DATA FOR THIS TASK -

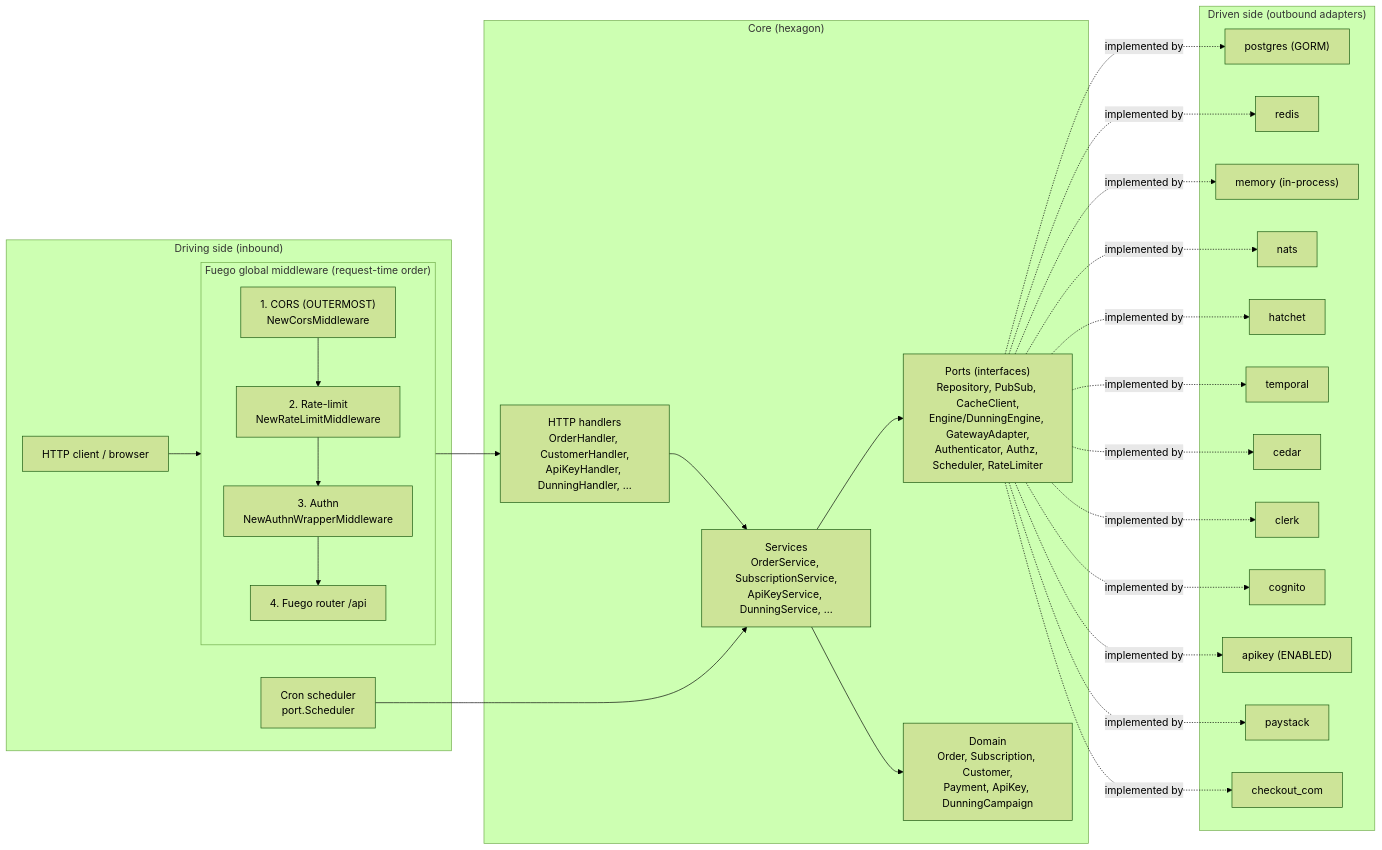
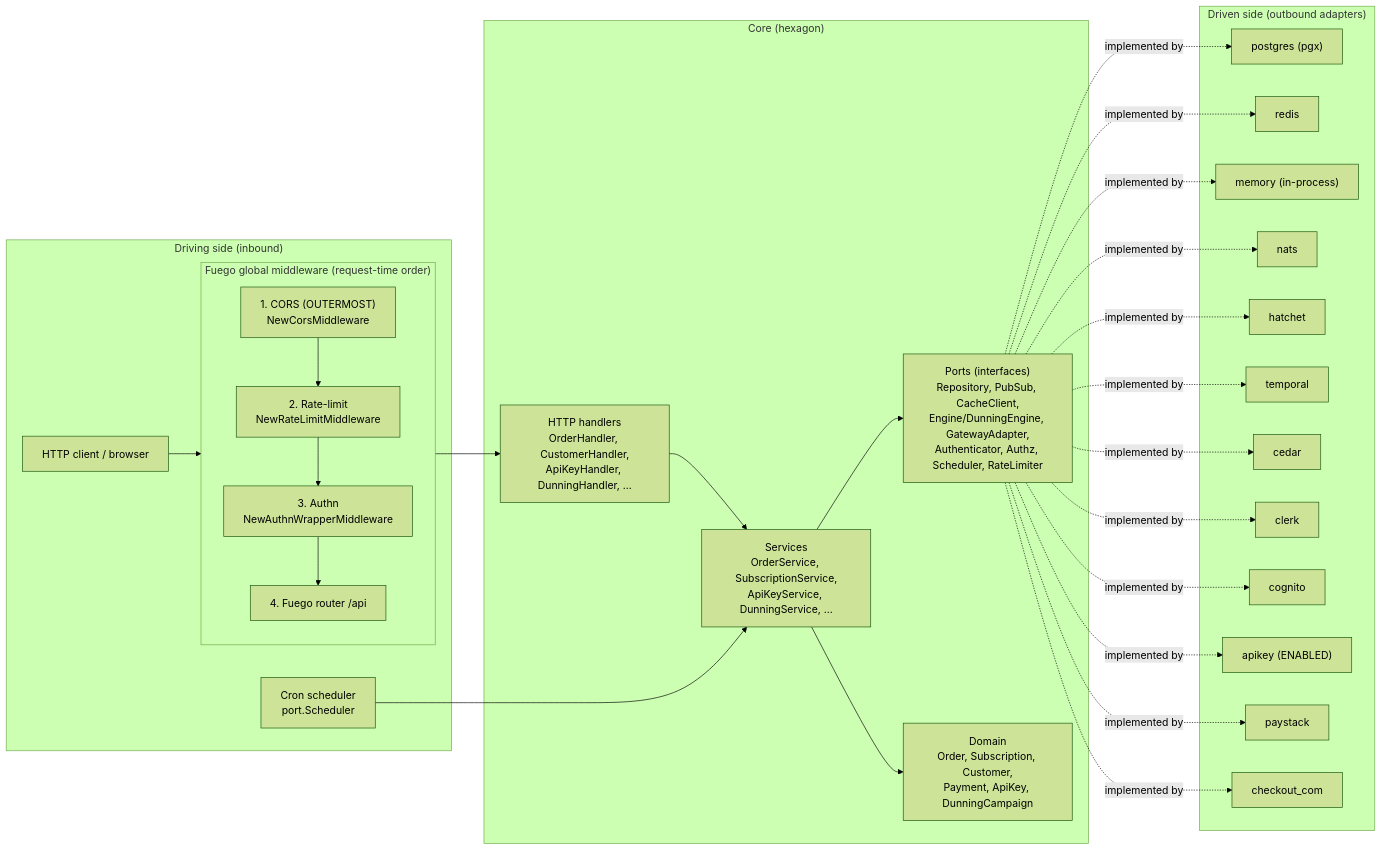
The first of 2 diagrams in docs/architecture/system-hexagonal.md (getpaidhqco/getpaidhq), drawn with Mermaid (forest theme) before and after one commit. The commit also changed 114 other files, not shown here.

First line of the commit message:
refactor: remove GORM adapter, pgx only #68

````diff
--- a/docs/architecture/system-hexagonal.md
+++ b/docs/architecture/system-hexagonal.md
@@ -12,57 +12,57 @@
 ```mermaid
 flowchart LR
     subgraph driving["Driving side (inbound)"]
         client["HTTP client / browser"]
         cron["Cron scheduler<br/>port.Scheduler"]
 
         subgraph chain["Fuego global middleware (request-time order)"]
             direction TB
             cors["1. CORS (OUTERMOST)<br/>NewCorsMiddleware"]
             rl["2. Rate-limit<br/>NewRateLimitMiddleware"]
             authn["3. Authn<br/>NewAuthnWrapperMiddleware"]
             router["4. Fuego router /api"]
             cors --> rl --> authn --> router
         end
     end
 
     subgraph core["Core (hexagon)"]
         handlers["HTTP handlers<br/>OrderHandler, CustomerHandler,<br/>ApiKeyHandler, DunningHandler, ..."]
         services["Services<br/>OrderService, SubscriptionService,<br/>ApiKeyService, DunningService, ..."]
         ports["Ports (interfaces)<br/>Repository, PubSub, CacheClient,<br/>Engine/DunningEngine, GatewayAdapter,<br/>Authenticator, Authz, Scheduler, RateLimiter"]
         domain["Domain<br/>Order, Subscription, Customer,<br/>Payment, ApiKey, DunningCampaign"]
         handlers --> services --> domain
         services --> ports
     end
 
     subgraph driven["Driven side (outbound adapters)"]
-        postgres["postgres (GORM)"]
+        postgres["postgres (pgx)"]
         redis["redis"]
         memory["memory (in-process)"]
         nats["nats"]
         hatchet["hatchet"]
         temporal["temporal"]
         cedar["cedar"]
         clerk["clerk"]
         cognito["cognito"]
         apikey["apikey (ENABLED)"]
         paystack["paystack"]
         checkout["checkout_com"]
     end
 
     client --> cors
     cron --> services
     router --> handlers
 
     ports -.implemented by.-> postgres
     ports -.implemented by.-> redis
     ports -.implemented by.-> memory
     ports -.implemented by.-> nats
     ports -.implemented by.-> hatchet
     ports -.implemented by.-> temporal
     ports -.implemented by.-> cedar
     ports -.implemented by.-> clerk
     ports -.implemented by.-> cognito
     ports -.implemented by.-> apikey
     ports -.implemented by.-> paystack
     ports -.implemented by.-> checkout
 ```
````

---

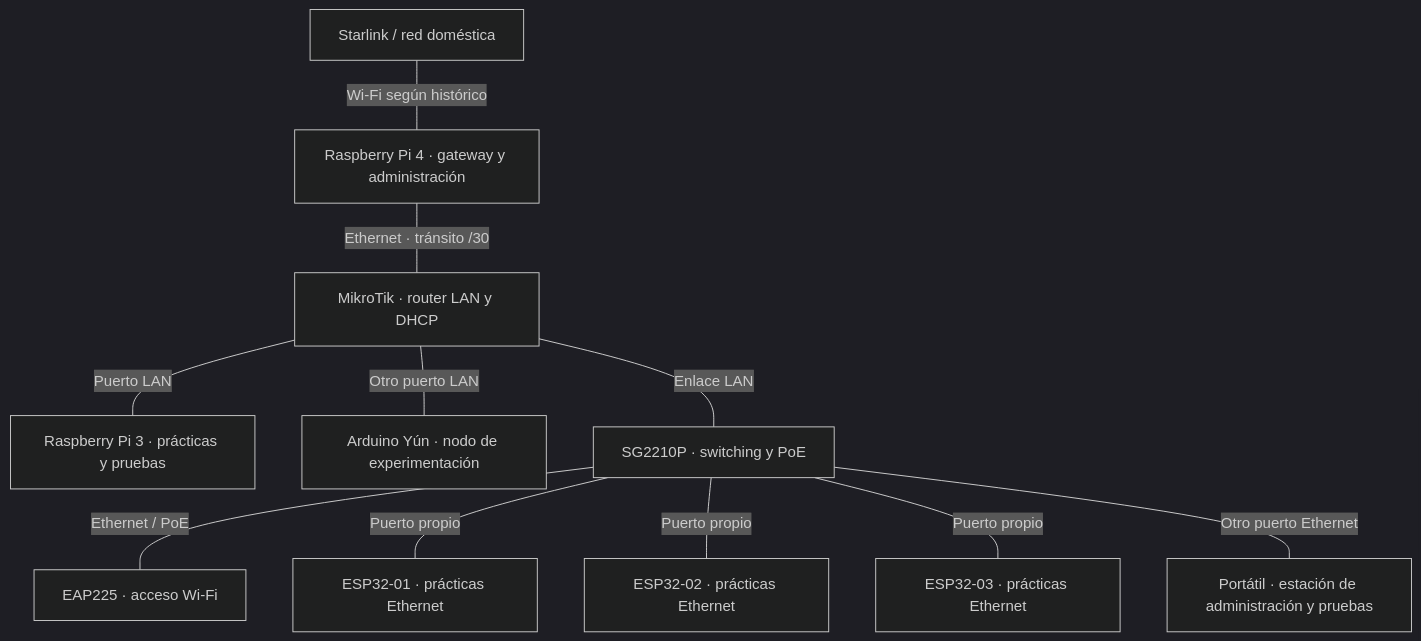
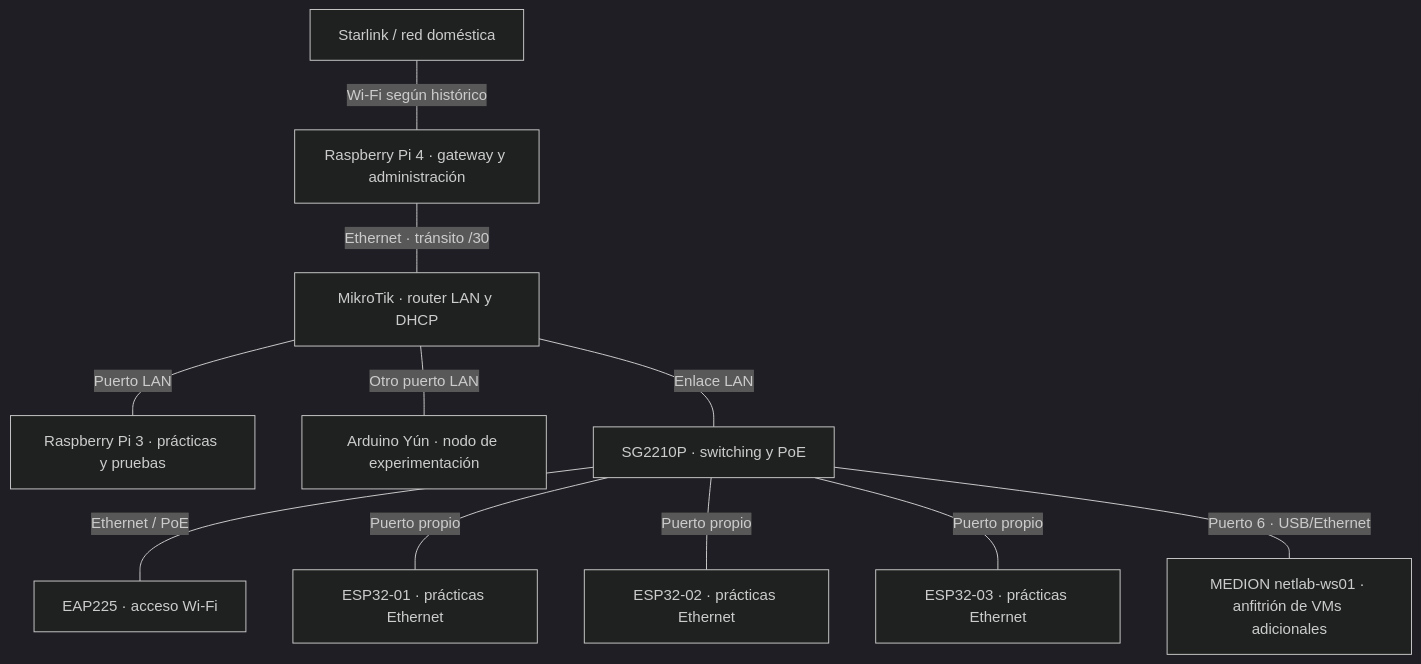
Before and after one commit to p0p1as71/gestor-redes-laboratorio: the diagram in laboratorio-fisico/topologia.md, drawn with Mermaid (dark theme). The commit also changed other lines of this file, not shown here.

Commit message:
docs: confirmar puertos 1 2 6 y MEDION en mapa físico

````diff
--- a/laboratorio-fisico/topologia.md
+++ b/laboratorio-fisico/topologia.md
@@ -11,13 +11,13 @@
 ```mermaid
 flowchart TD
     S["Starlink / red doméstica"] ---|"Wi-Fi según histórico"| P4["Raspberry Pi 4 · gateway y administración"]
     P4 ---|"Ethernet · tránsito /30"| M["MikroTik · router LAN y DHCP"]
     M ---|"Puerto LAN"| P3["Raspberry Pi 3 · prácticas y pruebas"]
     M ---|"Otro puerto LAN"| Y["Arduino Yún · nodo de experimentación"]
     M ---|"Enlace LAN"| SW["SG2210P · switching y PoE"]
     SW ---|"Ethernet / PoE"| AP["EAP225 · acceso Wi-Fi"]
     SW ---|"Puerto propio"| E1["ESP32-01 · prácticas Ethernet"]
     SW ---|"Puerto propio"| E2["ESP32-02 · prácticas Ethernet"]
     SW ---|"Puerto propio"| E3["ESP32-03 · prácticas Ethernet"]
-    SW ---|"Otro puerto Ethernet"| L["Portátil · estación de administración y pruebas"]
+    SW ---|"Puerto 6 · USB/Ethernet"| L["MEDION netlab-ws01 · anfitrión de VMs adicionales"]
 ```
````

==

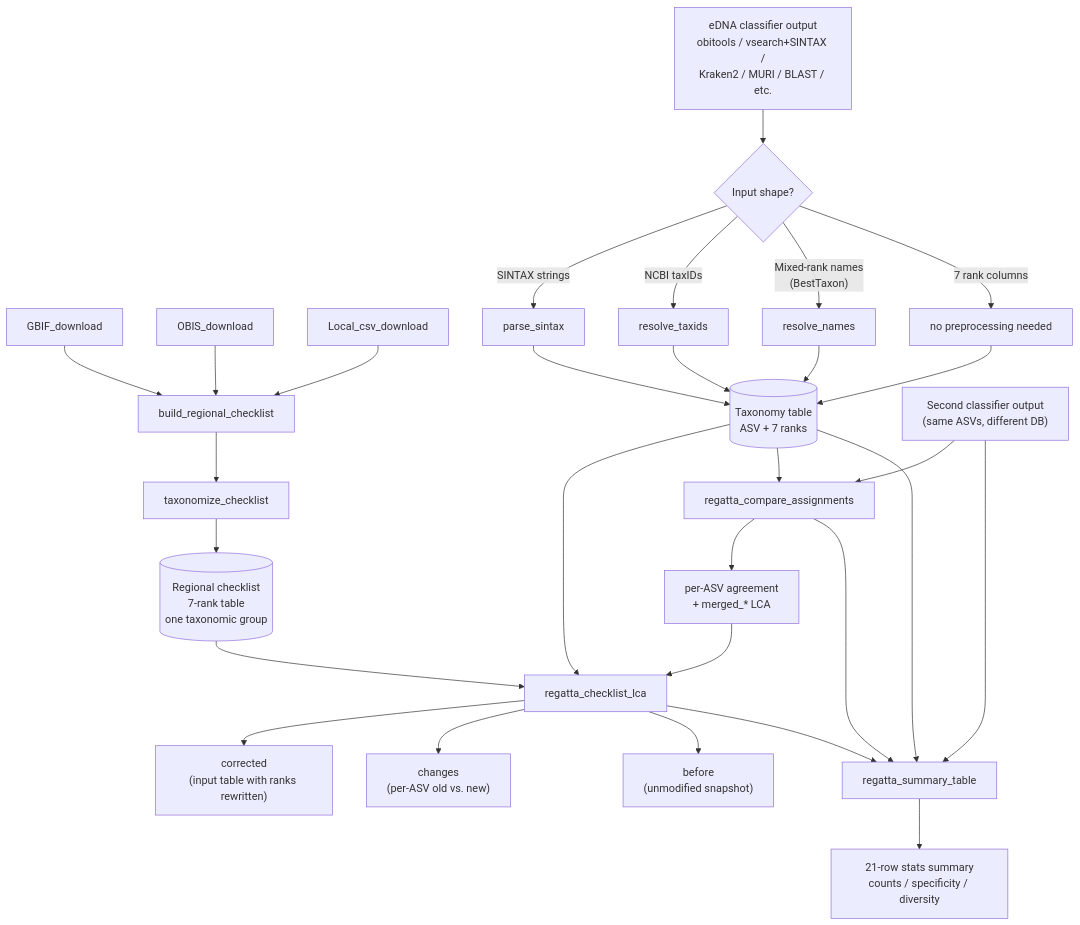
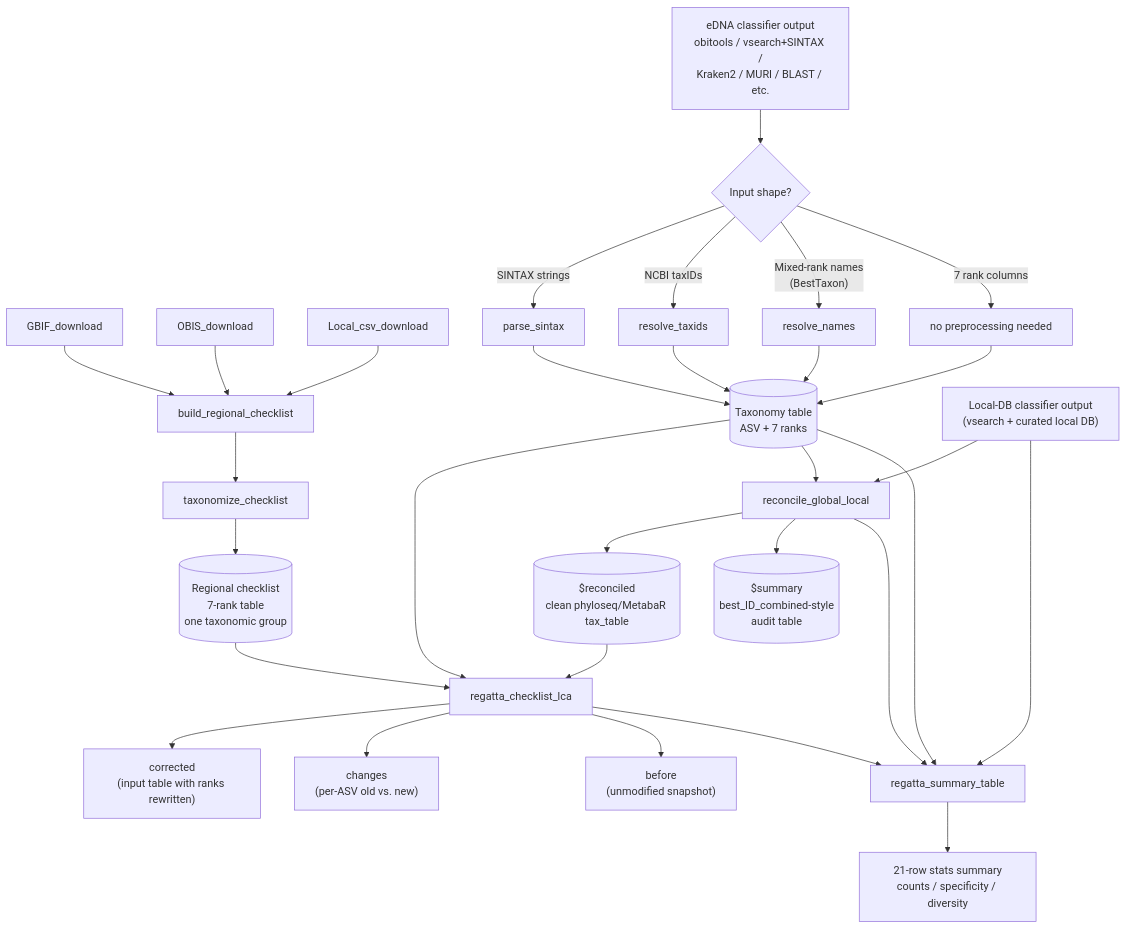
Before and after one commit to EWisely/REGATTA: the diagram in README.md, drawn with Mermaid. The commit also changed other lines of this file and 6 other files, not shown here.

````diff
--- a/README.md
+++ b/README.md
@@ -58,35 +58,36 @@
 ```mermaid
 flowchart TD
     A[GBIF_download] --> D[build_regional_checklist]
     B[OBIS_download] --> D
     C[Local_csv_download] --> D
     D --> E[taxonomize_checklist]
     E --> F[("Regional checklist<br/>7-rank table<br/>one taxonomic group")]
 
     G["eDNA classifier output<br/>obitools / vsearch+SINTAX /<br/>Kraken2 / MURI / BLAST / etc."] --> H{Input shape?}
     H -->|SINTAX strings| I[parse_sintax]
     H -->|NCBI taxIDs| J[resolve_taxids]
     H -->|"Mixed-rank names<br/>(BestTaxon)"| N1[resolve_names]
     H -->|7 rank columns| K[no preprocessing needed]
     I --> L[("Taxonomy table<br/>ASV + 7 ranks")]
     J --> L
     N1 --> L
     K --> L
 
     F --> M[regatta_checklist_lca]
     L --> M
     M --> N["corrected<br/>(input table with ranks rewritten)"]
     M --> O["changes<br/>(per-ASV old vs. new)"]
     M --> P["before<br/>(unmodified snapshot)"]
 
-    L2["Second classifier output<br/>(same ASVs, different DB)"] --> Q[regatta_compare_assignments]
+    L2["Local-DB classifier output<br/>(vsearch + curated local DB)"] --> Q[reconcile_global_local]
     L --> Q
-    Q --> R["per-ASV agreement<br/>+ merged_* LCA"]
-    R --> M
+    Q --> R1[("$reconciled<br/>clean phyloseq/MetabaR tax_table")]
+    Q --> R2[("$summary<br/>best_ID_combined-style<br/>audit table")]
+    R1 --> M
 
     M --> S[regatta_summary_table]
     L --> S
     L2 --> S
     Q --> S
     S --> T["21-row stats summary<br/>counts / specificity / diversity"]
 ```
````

YOUR ASSIGNMENT -
Show each line of the material that includes the string "Ethernet" by copying it.

FINISHED TASK -
     P4 ---|"Ethernet · tránsito /30"| M["MikroTik · router LAN y DHCP"]
     SW ---|"Ethernet / PoE"| AP["EAP225 · acceso Wi-Fi"]
     SW ---|"Puerto propio"| E1["ESP32-01 · prácticas Ethernet"]
     SW ---|"Puerto propio"| E2["ESP32-02 · prácticas Ethernet"]
     SW ---|"Puerto propio"| E3["ESP32-03 · prácticas Ethernet"]
-    SW ---|"Otro puerto Ethernet"| L["Portátil · estación de administración y pruebas"]
+    SW ---|"Puerto 6 · USB/Ethernet"| L["MEDION netlab-ws01 · anfitrión de VMs adicionales"]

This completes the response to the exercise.